In New York State, all private schools, both secular or religious, are required to provide an education “substantially equivalent” in scope and sequence to the public schools. That means an education with a clear goal of preparing students for the Regents exams and a Regents diploma — an education that prepares them to meet the economic and societal challenges of modern life.
Having received such an education in New York at Yeshiva University High School, I, my schoolmates, and the thousands of others who have been educated in modern Orthodox and yeshiva high schools attest that this is a standard that can be achieved without corrupting one’s religious beliefs.
But many yeshivas in New York right now are failing to provide their students with the necessary general studies education — offering boys just four hours per week of general studies education, and virtually no general studies once those students reach high school. (Education is strictly gender-segregated and most girls receive an education adequate to allow them to work at entry-level jobs.)
That is why I decided to chair the Rabbinical Council at Yaffed, an advocacy group committed to improving educational curricula within ultra-Orthodox schools.

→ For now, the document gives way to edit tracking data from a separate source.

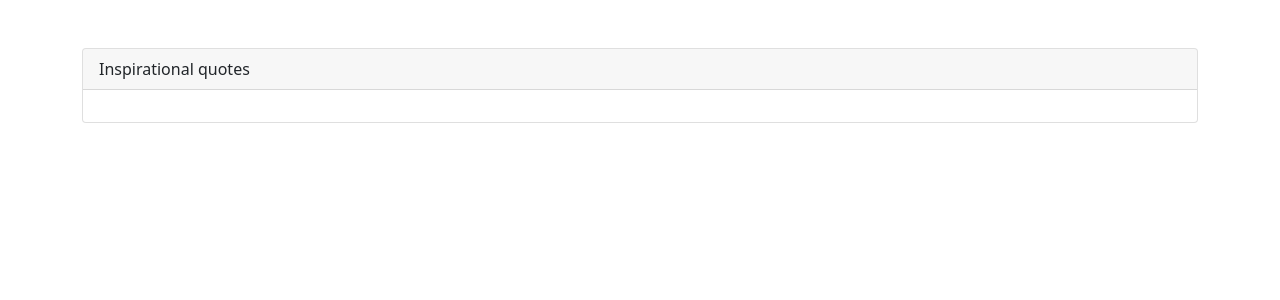
Repository: ddyfedd/fcc-random-quote
Page: index.html
The author's editor kept a copy of each file at every save. The page is drawn from the files as they stood at one save, then again after the next save.
The browser window is 1280 px wide. The pictures show the whole page.
The page's requests for data from a server got no answer.

Above is the page before, as saved 2021-09-12 21:18:54.

### index.html
<!DOCTYPE html>
<html lang="en">
<head>
  <meta charset="UTF-8">
  <meta http-equiv="X-UA-Compatible" content="IE=edge">
  <meta name="viewport" content="width=device-width, initial-scale=1.0">
  <script crossorigin src="https://unpkg.com/react@17/umd/react.development.js"></script>
  <script crossorigin src="https://unpkg.com/react-dom@17/umd/react-dom.development.js"></script>
  <script src="https://unpkg.com/@babel/standalone/babel.min.js"></script>
  <script script="https://cdn.freecodecamp.org/testable-projects-fcc/v1/bundle.js"></script>
  <link href="https://cdn.jsdelivr.net/npm/bootstrap@5.1.1/dist/css/bootstrap.min.css" rel="stylesheet" integrity="sha384-F3w7mX95PdgyTmZZMECAngseQB83DfGTowi0iMjiWaeVhAn4FJkqJByhZMI3AhiU" crossorigin="anonymous">
  <link rel="stylesheet" href="https://cdn.jsdelivr.net/npm/@fortawesome/fontawesome-free@5.15.4/css/fontawesome.min.css" integrity="sha384-jLKHWM3JRmfMU0A5x5AkjWkw/EYfGUAGagvnfryNV3F9VqM98XiIH7VBGVoxVSc7" crossorigin="anonymous">
  <title>Random Quote Machine</title>
</head>
<body>
  <div id="app"></div>
  <script type="text/babel" src="./index.js"></script>
</body>
</html>

### index.js
function App() {

  const [quotes, setQuotes] = React.useState([]);
  const [randomQuotes, setRandomQuotes] = React.useState([]);

  React.useEffect(() => {
    async function fetchData() {
      const response = await fetch("https://type.fit/api/quotes")
      const data = await response.json();

      setQuotes(data);
      let randIndex = Math.floor(Math.random() * data.length);
      setRandomQuotes(data[randIndex]);
    }
    fetchData();
  }, [])

  return (
    <div className="container pt-5">
      <div className="jumbotron">
        <div className="card">
          <div className="card-header">Inspirational quotes</div>
          <div className="card-body"></div>
        </div>
      </div>
    </div>
  );
}

ReactDOM.render(<App />, document.getElementById('app'))

After the next save:
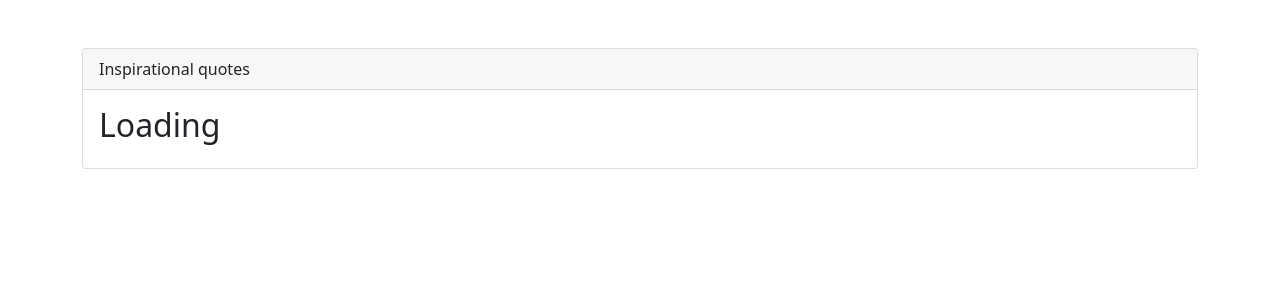
Saved 2 min 25 s later.
--- a/index.js
+++ b/index.js
@@ -1,7 +1,7 @@
 function App() {
 
   const [quotes, setQuotes] = React.useState([]);
-  const [randomQuotes, setRandomQuotes] = React.useState([]);
+  const [randomQuote, setRandomQuotes] = React.useState("");
 
   React.useEffect(() => {
     async function fetchData() {
@@ -20,7 +20,14 @@ function App() {
       <div className="jumbotron">
         <div className="card">
           <div className="card-header">Inspirational quotes</div>
-          <div className="card-body"></div>
+          <div className="card-body">
+            {randomQuote ? (
+              <>
+              </>
+            ) : (
+              <h2>Loading</h2>
+            )}
+          </div>
         </div>
       </div>
     </div>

Yaffed believes that every child is entitled to a fair and equitable education that is in compliance with the law. Our work involves raising awareness about the importance of general studies education, and encouraging elected officials, Department of Education officials, and the leadership of the ultra-Orthodox world to act responsibly in preparing their next generation for economic sufficiency and broad access to the resources of the modern world.
The Yaffed mission shouldn’t be a controversial one: It is to ensure that all students receive the critical tools and skill sets needed for long-term personal growth and self-sufficient futures.
So why is Yaffed controversial? Because many people in the chasidic community, influenced of course by their leaders, assert that increased attention to general studies will detract from the ultimate value of Torah study. Furthermore, they are concerned that high school general studies will serve as a corruptive influence against their beliefs, and that such study and the world to which that study exposes their children, will invite some of them to defect from the chasidic community.
As a hedge against legally required government oversight and standards, an organized effort by the chasidic communities has advanced claims that this mandated oversight will allow the government to impose any curriculum on their schools, including sex education and advocacy for same-sex acceptance. Remarkably, they have found allies in some secular private schools who have been led by fear to support this inaccurate claim.
I support Yaffed and act on its behalf because I am a Jew, and these illegal and shortsighted policies result directly in tens of thousands of children and families living in poverty and suffering with the demoralizing stresses, loss of dignity, and long-term limitations that are the direct result, for boys, of having finished high school with less than an elementary school-level education. With fewer qualifications to enter the workforce than even the greenest of today’s immigrants, my fellow Jews born and in the care of New York State are being denied the opportunity to earn a dignified living.
Denying Jewish children an economically viable education flies in the face of the Talmud and another 1,000 years of rabbinic rulings mandating that every child receive an education that will allow them to provide for their family adequately and with dignity. Meanwhile, the rapidly escalating dropout rate from the chasidic community can be traced in real measure to this lack of opportunity and institutionalized poverty. Many of these ex-chasidim, often viciously rejected and persecuted by their communities, are being lost to our people.
I support Yaffed and act because I am a citizen of New York State, with a responsibility to break the cycle of poverty for all its citizens. As a citizen, I resist the rapidly increasing social burden from families whose leaders have effectively forced them in large numbers to rely on a social safety net that is designed to lift people out of poverty, not to be abused as a perpetual lifeline.
Finally, I support and act on behalf of Yaffed because I speak for those who are silenced. A great number of families within the chasidic community want their children to receive an education that will position them to rise out of poverty and into opportunity. These voices are silenced by the intense social, religious, and economic consequences visited upon anyone who bucks the party line.
I believe I must act in defense of any Jew who seeks to assert their halachic and moral right to receive the education mandated by a higher authority than the state — Jewish law. Through their reliance and abuse of the social safety net, too many of my fellow Jews, left without recourse, have become the proof of the talmudic dictum, “he does not teach his child a trade teaches him to be a robber.”
The victims are my fellow Jews, my fellow citizens, and the future of tens of thousands of Jewish children.
Elchanan Weinbach is the rabbi of Congregation Shaarey Israel in Montebello. He has been a pulpit rabbi for 13 years, a school head for 15 years, and a consultant, presenter, or scholar in residence in New York, Kansas City, and Florida, and at LimmudLA.